◆ PROVIDED RECORDS

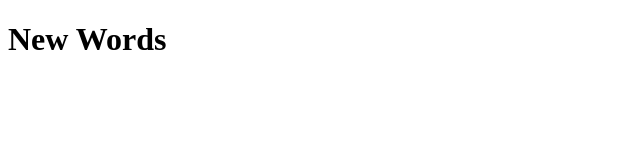
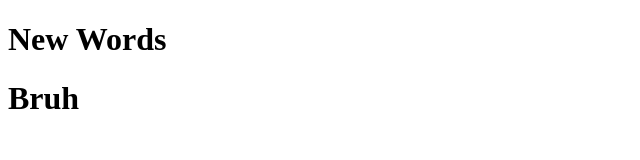
Before and after one commit to Sudo-Folk/git-one, a plain HTML site: page index.html in a window 1280 px wide. Shown: the whole page, without its empty margins (0-640 px from the left). Drawn offline with Linux system fonts and the light colour scheme.

Commit message:
Added the word Bruh

```diff
--- a/index.html
+++ b/index.html
@@ -6,5 +6,6 @@
   </head>
   <body>
     <h1>New Words</h1>
+    <h1>Bruh</h1>
   </body>
 </html>
```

◆ PROBLEM
Could the entries above be copied out exactly, with no pictures included?

◆ RESULT FOR THIS TASK
Before and after one commit to Sudo-Folk/git-one, a plain HTML site: page index.html in a window 1280 px wide. Shown: the whole page, without its empty margins (0-640 px from the left). Drawn offline with Linux system fonts and the light colour scheme.

Commit message:
Added the word Bruh

```diff
--- a/index.html
+++ b/index.html
@@ -6,5 +6,6 @@
   </head>
   <body>
     <h1>New Words</h1>
+    <h1>Bruh</h1>
   </body>
 </html>
```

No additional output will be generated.